By On the occasion of our 20th anniversary
By Gustavo Arellano
By R. Scott Moxley
By Alfonso Delgado
By Courtney Hamilton
By Joel Beers
By Peter Maguire
By Charles Lam
Illustration by Bob AulThe late Senator Barry Goldwater spent his long political life boosting progress and never-ending growth. But in retirement in Arizona, Goldwater moderated. He began to appreciate the natural wonders his no-holds-barred growth had destroyed. He realized that water projects and dam construction and home building are all just a never-ending spiral, leading only to greater growth and need for more homes and dams. Near the end of his life, he even admitted that if he could do it all over, he would oppose building Glen Canyon Dam on the Colorado River—a massive power generator that made modern Phoenix possible.
Irvine Mayor Larry Agran is running in the opposite direction. Once the preeminent slow-growth official in the county, a man who understood the value of land preservation, Agran has become an enthusiastic builder and unabashed Irvine Co. ally, boasting recently that his job as mayor now is to "see the buildout of the city." Nothing exemplifies this transformation better than Quail Hill, located just off the 405 freeway near Jeffrey in Irvine.
"All of that will be preserved," Agran used to say of the low rocky hill. In the 1980s, the fight to preserve Quail Hill was Agran's Gettysburg. He constantly pointed to the unspoiled land as his greatest victory—the point where he had rallied an otherwise staunchly conservative citizenry to oppose developing the biologically sensitive hill.
It's named after quail, but the hill is vital to Canada Geese migration. Before his failed 1990 mayoral reelection bid, Agran used video footage of the geese to demonstrate to voters his environmental cred. More than 3,000 geese are said to live on the hill for three months during the year.
Make that used to live there. Residents don't really see the geese anymore. Their habitat was decimated by the Irvine Co. development of a golf course that snakes around the back of Quail Hill and consumes part of William R. Mason Regional Park. But that's nothing compared to what's coming next.
Approved by the Agran-led Irvine City Council in 2001, the Irvine Co.'s Quail Hill development plan will put 2,500 homes and 1.1 million square feet of office space on 700 acres smack in the middle of land Agran once wanted preserved forever. Still under construction, Quail Hill is a surreal place of streets named Vermillion and Nightshade winding through neighborhoods of partially built townhouse designs called Harmony, Serenity, Cashmere and Merlot. Homes there will sell for around $400,000.
The Irvine Co. promotes Quail Hill as "the place that lets the natural world speak for itself and gives us the space we need to look and listen." And in what must be a sudden, chance meeting with reality after 30 years of cookie-cutter development, the company says, "Homes here are not meant to dominate the landscape, but rather take their inspiration from it."
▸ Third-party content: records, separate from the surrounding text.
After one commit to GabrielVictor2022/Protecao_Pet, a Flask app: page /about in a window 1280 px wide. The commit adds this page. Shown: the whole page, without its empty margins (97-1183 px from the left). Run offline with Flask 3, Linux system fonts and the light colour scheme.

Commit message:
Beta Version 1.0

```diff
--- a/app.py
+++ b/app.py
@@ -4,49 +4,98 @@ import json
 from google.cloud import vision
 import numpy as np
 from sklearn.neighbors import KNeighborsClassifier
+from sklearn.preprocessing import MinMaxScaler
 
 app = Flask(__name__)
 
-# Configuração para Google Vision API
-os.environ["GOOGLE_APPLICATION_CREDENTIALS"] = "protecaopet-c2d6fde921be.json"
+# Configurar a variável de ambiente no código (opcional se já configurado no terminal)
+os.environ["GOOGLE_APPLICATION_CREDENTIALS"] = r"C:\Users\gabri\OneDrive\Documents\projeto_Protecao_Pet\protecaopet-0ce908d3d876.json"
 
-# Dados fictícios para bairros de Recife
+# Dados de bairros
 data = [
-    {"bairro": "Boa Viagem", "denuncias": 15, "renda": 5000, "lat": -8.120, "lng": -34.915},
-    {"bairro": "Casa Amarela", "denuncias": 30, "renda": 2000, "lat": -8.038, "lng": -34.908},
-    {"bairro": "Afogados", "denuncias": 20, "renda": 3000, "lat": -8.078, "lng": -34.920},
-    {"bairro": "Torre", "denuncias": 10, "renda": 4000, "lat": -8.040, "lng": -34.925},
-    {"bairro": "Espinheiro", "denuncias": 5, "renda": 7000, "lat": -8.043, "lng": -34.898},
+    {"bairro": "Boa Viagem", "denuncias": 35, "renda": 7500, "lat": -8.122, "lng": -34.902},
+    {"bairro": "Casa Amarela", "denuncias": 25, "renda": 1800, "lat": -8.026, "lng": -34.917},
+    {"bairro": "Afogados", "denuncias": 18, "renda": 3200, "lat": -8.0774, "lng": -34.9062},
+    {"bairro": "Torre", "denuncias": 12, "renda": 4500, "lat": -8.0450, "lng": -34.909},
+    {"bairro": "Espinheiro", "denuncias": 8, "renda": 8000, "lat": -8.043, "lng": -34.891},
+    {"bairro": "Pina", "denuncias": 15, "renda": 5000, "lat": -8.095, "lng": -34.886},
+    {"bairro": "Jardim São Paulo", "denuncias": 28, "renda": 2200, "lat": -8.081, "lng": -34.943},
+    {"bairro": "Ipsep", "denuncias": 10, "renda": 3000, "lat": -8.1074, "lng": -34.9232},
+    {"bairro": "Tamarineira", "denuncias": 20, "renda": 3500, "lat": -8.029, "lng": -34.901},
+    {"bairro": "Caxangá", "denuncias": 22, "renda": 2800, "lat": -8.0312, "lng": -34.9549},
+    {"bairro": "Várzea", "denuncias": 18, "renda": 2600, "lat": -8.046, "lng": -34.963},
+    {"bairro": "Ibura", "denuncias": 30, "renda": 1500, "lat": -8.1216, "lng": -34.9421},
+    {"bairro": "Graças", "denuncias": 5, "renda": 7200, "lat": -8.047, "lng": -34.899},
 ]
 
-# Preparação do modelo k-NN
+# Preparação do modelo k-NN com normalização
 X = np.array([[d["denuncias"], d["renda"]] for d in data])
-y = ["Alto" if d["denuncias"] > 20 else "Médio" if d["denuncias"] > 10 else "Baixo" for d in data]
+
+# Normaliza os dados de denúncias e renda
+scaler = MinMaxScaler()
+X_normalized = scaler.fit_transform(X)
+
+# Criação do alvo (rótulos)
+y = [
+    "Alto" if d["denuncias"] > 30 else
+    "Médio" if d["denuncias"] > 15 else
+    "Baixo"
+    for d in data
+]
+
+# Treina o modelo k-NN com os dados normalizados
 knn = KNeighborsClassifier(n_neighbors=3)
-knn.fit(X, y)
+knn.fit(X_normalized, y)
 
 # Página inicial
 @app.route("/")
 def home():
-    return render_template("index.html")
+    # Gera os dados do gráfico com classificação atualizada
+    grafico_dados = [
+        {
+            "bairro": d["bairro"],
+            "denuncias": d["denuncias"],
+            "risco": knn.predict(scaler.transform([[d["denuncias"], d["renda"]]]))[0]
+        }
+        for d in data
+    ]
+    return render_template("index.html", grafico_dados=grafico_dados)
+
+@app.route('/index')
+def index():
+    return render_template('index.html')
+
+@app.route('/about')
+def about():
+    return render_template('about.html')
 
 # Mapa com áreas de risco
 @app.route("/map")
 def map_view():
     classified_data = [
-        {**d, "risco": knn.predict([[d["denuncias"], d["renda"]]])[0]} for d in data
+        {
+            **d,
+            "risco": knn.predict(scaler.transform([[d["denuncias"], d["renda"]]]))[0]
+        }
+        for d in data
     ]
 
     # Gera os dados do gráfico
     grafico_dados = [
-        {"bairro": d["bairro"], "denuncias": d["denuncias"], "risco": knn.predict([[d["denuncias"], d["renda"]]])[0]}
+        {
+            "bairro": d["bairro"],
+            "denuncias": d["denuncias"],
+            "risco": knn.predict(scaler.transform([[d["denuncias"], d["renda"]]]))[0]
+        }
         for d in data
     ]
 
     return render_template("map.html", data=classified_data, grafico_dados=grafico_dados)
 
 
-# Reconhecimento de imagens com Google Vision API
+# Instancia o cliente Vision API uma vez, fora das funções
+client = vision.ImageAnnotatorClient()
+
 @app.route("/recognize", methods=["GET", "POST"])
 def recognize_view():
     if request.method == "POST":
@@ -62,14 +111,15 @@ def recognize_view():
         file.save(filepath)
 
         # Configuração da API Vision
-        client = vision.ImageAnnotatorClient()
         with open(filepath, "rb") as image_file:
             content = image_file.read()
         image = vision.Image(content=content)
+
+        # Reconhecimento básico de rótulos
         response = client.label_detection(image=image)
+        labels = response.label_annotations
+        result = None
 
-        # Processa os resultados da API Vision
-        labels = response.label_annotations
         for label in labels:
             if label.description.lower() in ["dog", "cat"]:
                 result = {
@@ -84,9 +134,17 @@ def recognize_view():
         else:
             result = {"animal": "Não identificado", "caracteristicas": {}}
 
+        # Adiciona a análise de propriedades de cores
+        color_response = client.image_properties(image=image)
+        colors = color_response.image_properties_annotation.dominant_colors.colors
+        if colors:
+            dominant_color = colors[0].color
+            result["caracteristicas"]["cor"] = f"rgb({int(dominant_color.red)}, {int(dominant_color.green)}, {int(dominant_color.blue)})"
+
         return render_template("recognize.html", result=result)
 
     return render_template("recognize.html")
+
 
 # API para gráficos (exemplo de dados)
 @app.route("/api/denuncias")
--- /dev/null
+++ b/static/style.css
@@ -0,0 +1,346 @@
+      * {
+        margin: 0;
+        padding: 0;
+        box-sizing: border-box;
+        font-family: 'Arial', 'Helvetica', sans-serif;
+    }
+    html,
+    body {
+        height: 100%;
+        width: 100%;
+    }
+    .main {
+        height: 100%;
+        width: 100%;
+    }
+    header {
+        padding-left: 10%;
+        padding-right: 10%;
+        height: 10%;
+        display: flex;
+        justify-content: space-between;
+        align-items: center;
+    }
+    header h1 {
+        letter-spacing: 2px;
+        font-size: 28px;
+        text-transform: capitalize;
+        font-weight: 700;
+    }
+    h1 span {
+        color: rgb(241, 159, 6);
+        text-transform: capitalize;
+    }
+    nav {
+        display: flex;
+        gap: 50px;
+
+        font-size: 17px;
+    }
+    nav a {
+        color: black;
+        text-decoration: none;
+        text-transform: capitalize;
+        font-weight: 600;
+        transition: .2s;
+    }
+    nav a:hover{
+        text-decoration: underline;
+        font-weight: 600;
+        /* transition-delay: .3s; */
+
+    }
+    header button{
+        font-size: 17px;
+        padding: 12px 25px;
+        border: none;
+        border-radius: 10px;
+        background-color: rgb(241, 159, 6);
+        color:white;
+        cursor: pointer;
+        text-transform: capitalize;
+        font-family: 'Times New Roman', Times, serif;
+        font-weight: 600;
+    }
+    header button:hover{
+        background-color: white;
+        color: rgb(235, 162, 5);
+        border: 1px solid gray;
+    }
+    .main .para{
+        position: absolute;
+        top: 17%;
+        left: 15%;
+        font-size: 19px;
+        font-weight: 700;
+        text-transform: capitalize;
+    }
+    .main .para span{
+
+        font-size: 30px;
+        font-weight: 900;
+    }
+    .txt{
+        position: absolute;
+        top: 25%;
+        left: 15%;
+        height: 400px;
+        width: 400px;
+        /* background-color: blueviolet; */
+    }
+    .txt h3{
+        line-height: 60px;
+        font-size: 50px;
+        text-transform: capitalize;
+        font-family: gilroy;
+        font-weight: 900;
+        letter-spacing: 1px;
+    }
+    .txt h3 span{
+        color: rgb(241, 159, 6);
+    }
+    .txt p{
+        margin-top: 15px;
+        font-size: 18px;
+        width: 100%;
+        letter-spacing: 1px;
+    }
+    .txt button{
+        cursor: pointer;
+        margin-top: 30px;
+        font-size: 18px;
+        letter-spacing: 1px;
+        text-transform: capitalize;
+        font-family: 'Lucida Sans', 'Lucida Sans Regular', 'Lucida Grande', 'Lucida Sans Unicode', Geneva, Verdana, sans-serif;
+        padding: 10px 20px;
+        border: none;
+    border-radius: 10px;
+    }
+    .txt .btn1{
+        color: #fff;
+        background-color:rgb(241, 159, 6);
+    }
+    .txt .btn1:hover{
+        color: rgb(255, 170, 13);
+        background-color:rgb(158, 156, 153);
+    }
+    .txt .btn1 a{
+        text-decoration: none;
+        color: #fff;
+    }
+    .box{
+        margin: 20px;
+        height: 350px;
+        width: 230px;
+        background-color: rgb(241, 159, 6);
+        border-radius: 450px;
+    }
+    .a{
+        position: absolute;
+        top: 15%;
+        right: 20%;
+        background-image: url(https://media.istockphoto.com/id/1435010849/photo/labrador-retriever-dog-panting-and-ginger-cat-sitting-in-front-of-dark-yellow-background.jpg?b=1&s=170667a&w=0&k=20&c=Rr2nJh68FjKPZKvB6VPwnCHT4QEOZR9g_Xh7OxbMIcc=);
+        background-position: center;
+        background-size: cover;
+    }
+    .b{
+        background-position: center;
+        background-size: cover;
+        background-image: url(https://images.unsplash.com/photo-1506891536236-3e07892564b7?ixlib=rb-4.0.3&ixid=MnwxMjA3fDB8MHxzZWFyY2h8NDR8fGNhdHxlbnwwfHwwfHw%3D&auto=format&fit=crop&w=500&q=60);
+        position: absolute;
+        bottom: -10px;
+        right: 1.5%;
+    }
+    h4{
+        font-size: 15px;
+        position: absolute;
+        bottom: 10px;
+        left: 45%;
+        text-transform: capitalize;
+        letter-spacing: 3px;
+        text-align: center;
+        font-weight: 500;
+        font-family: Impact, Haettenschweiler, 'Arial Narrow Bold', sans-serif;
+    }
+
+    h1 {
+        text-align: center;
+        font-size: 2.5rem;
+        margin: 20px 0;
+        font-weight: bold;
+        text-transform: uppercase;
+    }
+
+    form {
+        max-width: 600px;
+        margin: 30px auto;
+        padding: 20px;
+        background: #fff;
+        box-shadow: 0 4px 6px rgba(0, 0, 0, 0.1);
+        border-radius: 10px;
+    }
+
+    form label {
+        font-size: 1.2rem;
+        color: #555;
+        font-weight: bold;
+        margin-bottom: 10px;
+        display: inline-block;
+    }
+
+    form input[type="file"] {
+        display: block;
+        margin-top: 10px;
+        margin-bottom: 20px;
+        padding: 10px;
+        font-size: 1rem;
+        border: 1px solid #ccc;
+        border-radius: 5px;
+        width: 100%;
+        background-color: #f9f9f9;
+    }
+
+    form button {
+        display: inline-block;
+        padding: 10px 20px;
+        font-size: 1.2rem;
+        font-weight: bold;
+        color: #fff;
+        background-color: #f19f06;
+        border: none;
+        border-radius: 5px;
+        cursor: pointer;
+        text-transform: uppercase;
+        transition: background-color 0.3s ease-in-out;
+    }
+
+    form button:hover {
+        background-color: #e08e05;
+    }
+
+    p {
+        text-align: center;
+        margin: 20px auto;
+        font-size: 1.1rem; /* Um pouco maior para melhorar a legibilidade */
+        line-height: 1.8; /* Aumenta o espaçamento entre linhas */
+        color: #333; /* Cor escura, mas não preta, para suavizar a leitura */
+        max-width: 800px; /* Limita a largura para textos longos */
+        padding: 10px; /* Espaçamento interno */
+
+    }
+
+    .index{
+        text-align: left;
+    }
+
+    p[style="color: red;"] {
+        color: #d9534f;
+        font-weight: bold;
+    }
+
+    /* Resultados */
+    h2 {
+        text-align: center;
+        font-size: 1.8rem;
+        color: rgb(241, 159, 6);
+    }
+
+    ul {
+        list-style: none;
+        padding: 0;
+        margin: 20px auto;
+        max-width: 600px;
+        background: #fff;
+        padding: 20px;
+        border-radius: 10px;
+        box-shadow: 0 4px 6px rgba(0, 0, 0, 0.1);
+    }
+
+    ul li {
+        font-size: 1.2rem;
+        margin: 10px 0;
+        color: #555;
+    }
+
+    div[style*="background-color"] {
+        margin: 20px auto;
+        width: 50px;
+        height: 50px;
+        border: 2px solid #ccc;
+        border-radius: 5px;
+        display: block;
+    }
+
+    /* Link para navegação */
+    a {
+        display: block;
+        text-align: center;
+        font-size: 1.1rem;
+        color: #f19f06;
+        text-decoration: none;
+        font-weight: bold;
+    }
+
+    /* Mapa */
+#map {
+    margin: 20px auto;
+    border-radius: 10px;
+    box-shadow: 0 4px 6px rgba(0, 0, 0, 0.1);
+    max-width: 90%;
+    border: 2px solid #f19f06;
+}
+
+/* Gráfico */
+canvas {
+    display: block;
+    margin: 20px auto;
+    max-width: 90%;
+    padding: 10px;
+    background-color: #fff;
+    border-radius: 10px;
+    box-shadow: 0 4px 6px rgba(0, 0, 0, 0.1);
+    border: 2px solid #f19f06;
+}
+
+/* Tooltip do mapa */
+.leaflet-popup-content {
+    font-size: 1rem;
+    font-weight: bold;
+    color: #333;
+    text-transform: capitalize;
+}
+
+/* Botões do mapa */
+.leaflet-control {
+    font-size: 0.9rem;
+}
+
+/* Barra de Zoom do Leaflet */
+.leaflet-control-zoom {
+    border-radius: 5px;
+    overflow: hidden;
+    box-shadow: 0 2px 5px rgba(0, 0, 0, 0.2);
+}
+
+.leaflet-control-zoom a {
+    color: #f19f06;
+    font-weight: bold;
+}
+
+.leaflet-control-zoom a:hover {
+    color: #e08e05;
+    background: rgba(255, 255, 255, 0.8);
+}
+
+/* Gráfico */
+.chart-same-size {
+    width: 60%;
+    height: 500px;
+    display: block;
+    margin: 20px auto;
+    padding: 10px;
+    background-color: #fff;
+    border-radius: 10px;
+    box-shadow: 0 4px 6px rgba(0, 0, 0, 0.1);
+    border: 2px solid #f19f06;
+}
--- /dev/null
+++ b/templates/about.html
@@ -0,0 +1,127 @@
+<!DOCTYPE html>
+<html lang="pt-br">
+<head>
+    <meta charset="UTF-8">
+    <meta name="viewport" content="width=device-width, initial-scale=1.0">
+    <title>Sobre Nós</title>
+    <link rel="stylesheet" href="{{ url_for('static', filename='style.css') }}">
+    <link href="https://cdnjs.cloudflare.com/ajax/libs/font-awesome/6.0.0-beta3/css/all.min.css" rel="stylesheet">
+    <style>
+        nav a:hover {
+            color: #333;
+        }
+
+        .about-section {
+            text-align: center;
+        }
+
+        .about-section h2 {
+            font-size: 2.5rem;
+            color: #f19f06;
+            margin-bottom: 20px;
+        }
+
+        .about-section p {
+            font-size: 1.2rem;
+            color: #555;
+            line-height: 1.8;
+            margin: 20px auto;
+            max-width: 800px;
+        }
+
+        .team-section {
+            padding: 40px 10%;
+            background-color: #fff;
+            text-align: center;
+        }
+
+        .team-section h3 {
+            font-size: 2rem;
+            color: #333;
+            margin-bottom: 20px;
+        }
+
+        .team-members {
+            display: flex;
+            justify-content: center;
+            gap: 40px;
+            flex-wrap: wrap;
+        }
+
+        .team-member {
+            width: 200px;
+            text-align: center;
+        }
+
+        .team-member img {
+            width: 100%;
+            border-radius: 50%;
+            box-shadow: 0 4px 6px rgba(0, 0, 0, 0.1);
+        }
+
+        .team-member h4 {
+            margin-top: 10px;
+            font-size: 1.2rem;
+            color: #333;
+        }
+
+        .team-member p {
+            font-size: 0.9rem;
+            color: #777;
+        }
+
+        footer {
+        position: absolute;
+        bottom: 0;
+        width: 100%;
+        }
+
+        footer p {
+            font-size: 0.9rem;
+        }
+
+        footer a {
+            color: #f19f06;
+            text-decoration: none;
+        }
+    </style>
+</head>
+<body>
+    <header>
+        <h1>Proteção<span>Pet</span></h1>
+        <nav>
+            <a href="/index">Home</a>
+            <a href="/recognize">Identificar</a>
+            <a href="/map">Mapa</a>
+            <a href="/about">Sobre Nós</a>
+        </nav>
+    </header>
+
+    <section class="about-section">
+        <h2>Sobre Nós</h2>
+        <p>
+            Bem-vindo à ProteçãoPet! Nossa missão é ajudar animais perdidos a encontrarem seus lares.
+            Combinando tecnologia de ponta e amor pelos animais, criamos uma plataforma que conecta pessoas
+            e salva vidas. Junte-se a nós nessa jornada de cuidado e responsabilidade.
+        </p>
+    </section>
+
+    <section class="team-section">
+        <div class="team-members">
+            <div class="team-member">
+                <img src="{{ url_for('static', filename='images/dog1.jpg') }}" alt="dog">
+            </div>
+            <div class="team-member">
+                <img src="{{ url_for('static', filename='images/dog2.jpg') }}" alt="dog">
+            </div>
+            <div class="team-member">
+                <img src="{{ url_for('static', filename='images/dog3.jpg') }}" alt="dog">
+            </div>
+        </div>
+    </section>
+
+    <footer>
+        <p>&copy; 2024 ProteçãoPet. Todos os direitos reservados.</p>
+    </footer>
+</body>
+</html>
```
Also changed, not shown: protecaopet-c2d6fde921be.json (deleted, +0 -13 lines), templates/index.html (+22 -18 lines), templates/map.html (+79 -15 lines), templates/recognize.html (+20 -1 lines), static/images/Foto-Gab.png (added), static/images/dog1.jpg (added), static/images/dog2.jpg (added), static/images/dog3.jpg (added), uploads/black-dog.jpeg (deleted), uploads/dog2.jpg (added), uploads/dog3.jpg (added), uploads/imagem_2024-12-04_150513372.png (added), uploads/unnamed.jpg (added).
Ten years ago, Agran's legacy was anchored on the preservation of Quail Hill and the land that surrounds it. That legacy has now been destroyed. Far from learning the value of nature, all Agran seems to have learned over the past decade is the price of political power.